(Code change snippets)
================

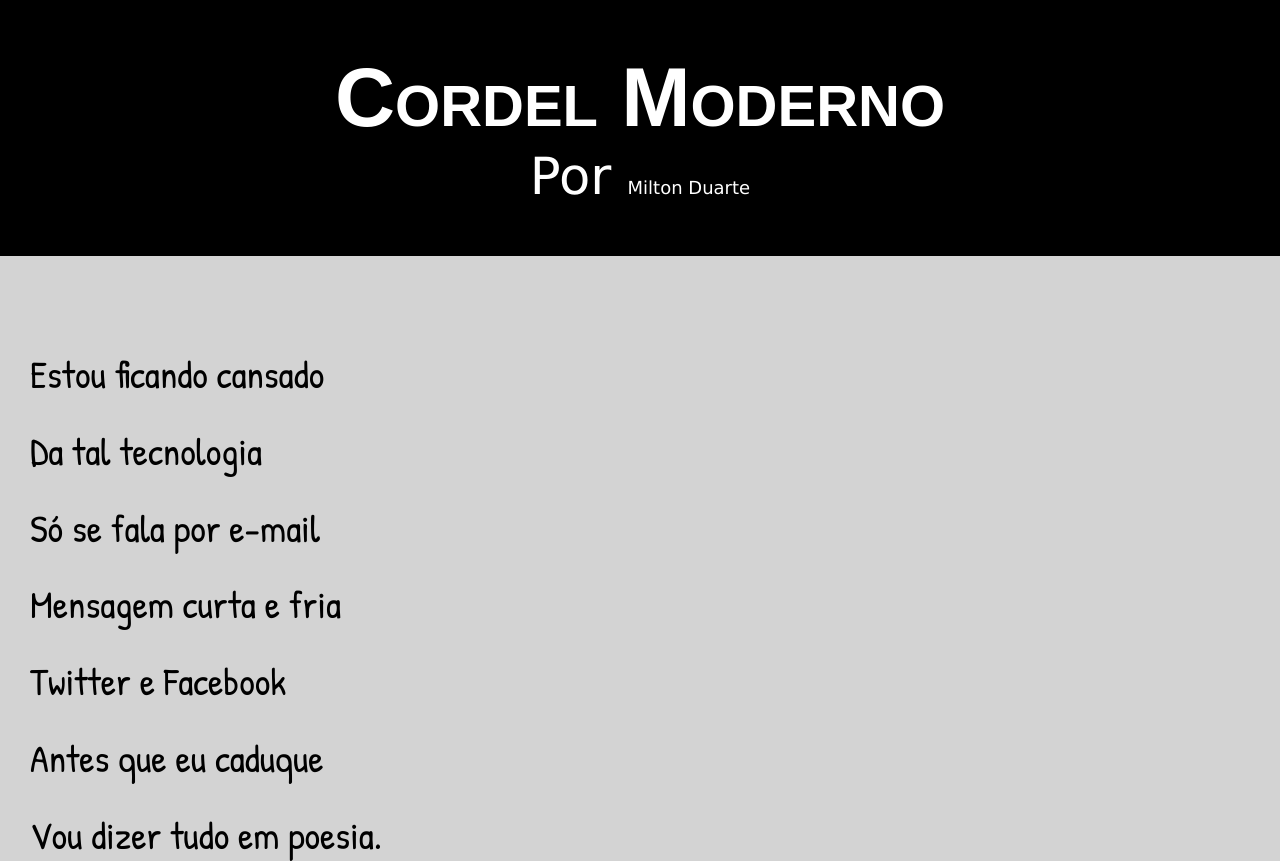
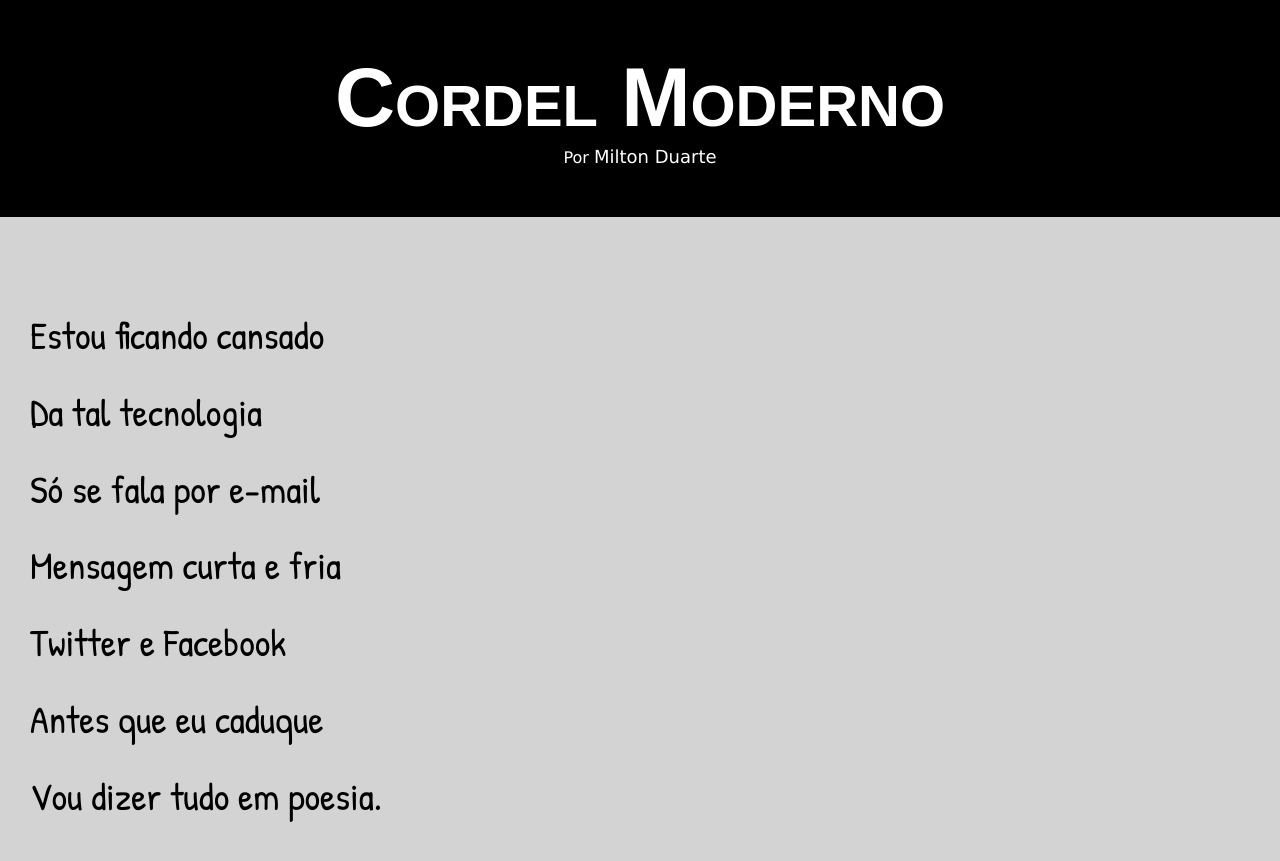
Before and after one commit to Patrick-Cabelin/projeto-cordel, a plain HTML site: page index.html in a window 1280 px wide. Shown: the top 861 px of the page. Drawn offline with Linux system fonts and the light colour scheme.

Commit message:
Update style.css

```diff
--- a/css/style.css
+++ b/css/style.css
@@ -25,7 +25,7 @@ header{
     background-color: rgb(0, 0, 0);
     color: rgb(255, 255, 255);
     text-align: center;
-    font-size: 4vw;
+
 }
 
 header > h1{
```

================

## Exercise directions
Look through the entries above; find each line with the word "style" and copy it.

## Exercise output
Update style.css
--- a/css/style.css
+++ b/css/style.css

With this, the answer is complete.